Mary Lou Denny

thumbnail image Mary Lou Denny, co-founder and executive vice president, heads the public relation division of Walt Denny Inc., an advertising and public relations agency in Hinsdale, Illinois.
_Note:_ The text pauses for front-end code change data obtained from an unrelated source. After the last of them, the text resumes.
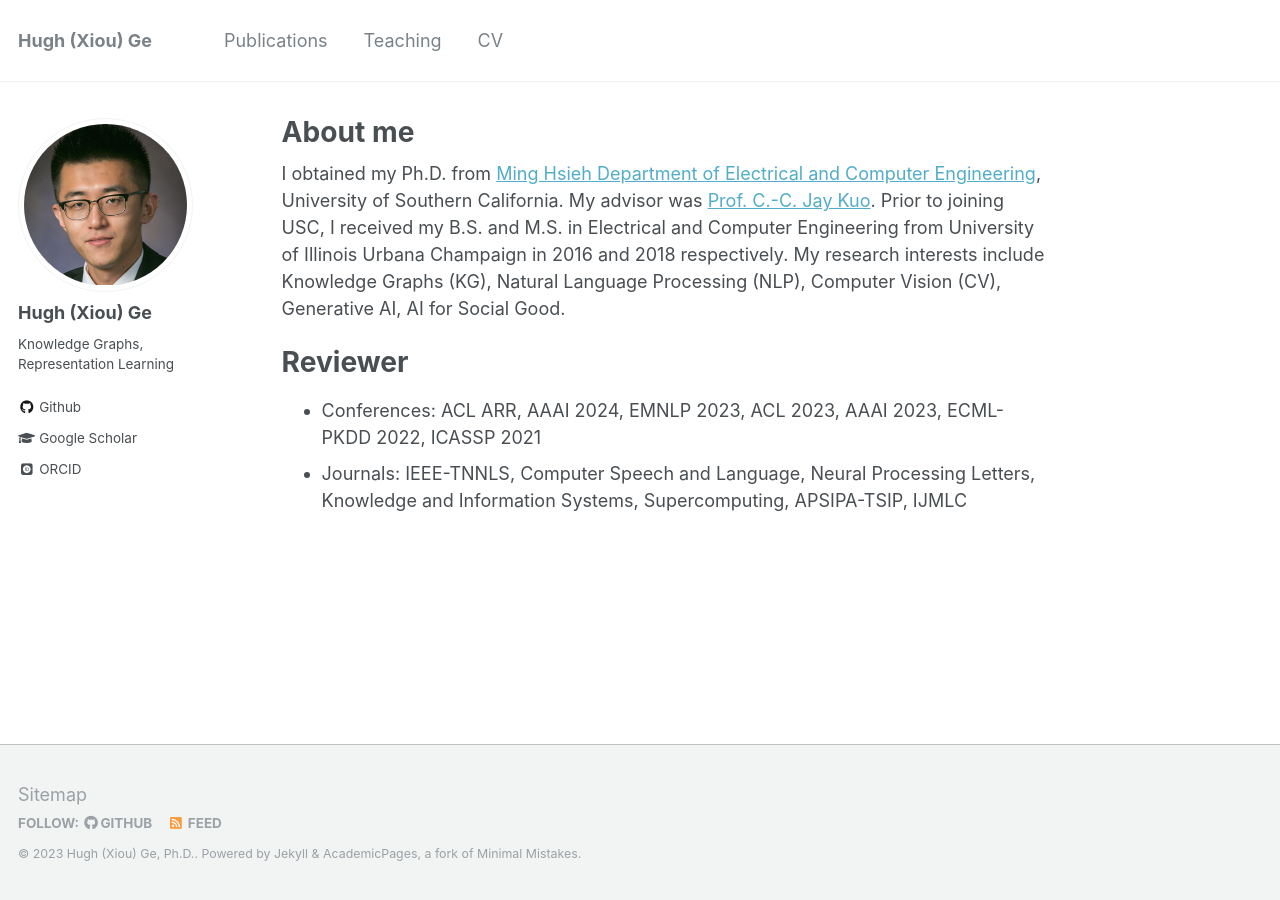
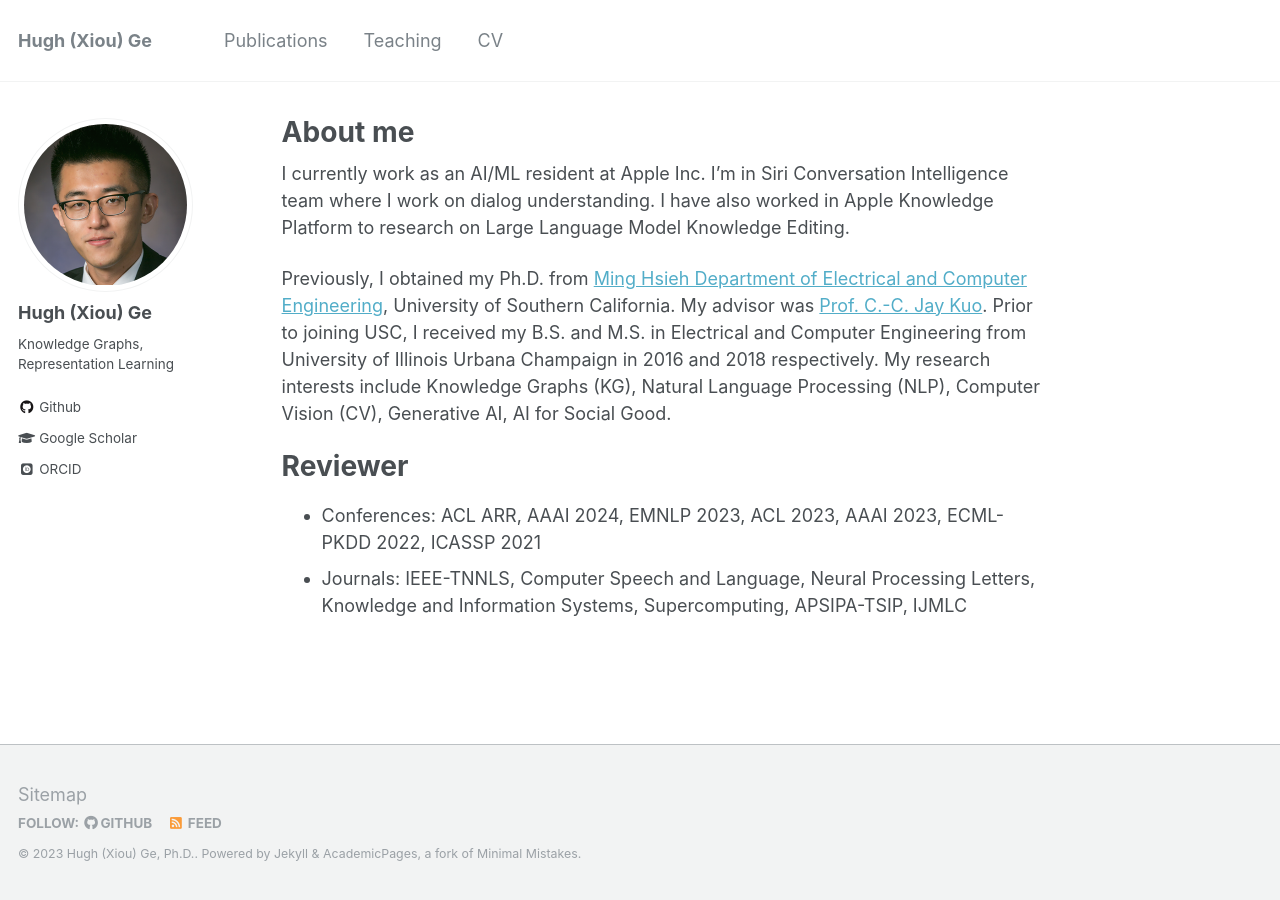
Before and after one commit to hughxiouge/hughxiouge.github.io, a Jekyll site: the page built from _pages/about.md, in a window 1280 px wide. Built offline with Jekyll 4.4.1, drawn with Linux system fonts in a browser that asks for light colours; some web fonts are replaced.

Commit message:
add introduction

```diff
--- a/_pages/about.md
+++ b/_pages/about.md
@@ -8,7 +8,9 @@ redirect_from:
   - /about.html
 ---
 
-I obtained my Ph.D. from [Ming Hsieh Department of Electrical and Computer Engineering](https://minghsiehece.usc.edu/), University of Southern California. My advisor was [Prof. C.-C. Jay Kuo](https://mcl.usc.edu/people/cckuo/). Prior to joining USC, I received my B.S. and M.S. in Electrical and Computer Engineering from University of Illinois Urbana Champaign in 2016 and 2018 respectively. My research interests include Knowledge Graphs (KG), Natural Language Processing (NLP), Computer Vision (CV), Generative AI, AI for Social Good.
+I currently work as an AI/ML resident at Apple Inc. I'm in Siri Conversation Intelligence team where I work on dialog understanding. I have also worked in Apple Knowledge Platform to research on Large Language Model Knowledge Editing.
+
+Previously, I obtained my Ph.D. from [Ming Hsieh Department of Electrical and Computer Engineering](https://minghsiehece.usc.edu/), University of Southern California. My advisor was [Prof. C.-C. Jay Kuo](https://mcl.usc.edu/people/cckuo/). Prior to joining USC, I received my B.S. and M.S. in Electrical and Computer Engineering from University of Illinois Urbana Champaign in 2016 and 2018 respectively. My research interests include Knowledge Graphs (KG), Natural Language Processing (NLP), Computer Vision (CV), Generative AI, AI for Social Good.
 
 Reviewer
 ======
```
She and her husband Walt, started the agency twenty years ago based on the credo to provide creative marketing solutions, combined with a high value on personal relationships and accountability.